[Change detection data]
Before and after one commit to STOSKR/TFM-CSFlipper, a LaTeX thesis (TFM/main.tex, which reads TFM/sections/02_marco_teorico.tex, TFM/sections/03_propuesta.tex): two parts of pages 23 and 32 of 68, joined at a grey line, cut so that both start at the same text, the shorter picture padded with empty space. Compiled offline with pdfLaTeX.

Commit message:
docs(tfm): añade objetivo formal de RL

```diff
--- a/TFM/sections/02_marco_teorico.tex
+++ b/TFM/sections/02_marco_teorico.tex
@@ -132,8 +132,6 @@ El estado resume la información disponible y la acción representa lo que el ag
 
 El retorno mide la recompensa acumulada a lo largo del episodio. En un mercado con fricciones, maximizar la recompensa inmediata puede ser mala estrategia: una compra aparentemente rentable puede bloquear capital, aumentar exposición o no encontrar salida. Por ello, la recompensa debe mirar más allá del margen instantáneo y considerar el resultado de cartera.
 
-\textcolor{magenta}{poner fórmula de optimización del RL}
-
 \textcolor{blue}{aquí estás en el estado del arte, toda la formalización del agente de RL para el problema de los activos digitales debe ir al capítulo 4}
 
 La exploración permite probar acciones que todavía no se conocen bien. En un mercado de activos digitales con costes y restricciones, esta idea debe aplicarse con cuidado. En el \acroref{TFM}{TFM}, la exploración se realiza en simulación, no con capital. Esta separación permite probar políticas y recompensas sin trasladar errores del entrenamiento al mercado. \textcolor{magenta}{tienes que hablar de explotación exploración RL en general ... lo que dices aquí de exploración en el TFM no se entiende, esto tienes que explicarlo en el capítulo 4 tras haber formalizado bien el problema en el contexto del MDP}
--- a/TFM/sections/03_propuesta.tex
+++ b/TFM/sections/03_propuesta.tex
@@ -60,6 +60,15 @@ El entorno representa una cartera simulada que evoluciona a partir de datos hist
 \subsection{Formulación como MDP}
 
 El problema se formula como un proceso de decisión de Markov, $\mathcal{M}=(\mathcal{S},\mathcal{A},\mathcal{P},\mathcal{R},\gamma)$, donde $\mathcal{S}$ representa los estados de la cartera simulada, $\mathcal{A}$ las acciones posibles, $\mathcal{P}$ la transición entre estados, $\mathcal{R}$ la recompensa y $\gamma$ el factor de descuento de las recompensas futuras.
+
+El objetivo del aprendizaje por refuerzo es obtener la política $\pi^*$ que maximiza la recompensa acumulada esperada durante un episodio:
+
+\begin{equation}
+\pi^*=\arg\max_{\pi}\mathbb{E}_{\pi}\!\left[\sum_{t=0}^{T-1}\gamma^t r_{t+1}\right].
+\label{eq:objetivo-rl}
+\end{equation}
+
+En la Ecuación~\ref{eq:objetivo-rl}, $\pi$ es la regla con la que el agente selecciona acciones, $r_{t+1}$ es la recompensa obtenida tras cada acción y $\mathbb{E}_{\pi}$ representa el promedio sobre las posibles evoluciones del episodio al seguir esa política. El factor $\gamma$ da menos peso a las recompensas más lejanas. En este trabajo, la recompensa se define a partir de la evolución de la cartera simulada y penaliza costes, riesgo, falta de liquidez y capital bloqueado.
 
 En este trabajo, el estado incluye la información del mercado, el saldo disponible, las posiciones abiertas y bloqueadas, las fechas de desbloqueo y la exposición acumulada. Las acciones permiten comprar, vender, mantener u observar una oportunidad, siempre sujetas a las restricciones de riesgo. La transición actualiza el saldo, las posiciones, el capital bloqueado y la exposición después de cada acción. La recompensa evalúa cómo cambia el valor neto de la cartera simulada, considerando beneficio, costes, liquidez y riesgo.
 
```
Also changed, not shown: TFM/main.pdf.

Aim of the exercise » Which lines above hold the string "simulada"? Please copy all of them.

Result for this task »
@@ -60,6 +60,15 @@ El entorno representa una cartera simulada que evoluciona a partir de datos hist
 El problema se formula como un proceso de decisión de Markov, $\mathcal{M}=(\mathcal{S},\mathcal{A},\mathcal{P},\mathcal{R},\gamma)$, donde $\mathcal{S}$ representa los estados de la cartera simulada, $\mathcal{A}$ las acciones posibles, $\mathcal{P}$ la transición entre estados, $\mathcal{R}$ la recompensa y $\gamma$ el factor de descuento de las recompensas futuras.
+En la Ecuación~\ref{eq:objetivo-rl}, $\pi$ es la regla con la que el agente selecciona acciones, $r_{t+1}$ es la recompensa obtenida tras cada acción y $\mathbb{E}_{\pi}$ representa el promedio sobre las posibles evoluciones del episodio al seguir esa política. El factor $\gamma$ da menos peso a las recompensas más lejanas. En este trabajo, la recompensa se define a partir de la evolución de la cartera simulada y penaliza costes, riesgo, falta de liquidez y capital bloqueado.
 En este trabajo, el estado incluye la información del mercado, el saldo disponible, las posiciones abiertas y bloqueadas, las fechas de desbloqueo y la exposición acumulada. Las acciones permiten comprar, vender, mantener u observar una oportunidad, siempre sujetas a las restricciones de riesgo. La transición actualiza el saldo, las posiciones, el capital bloqueado y la exposición después de cada acción. La recompensa evalúa cómo cambia el valor neto de la cartera simulada, considerando beneficio, costes, liquidez y riesgo.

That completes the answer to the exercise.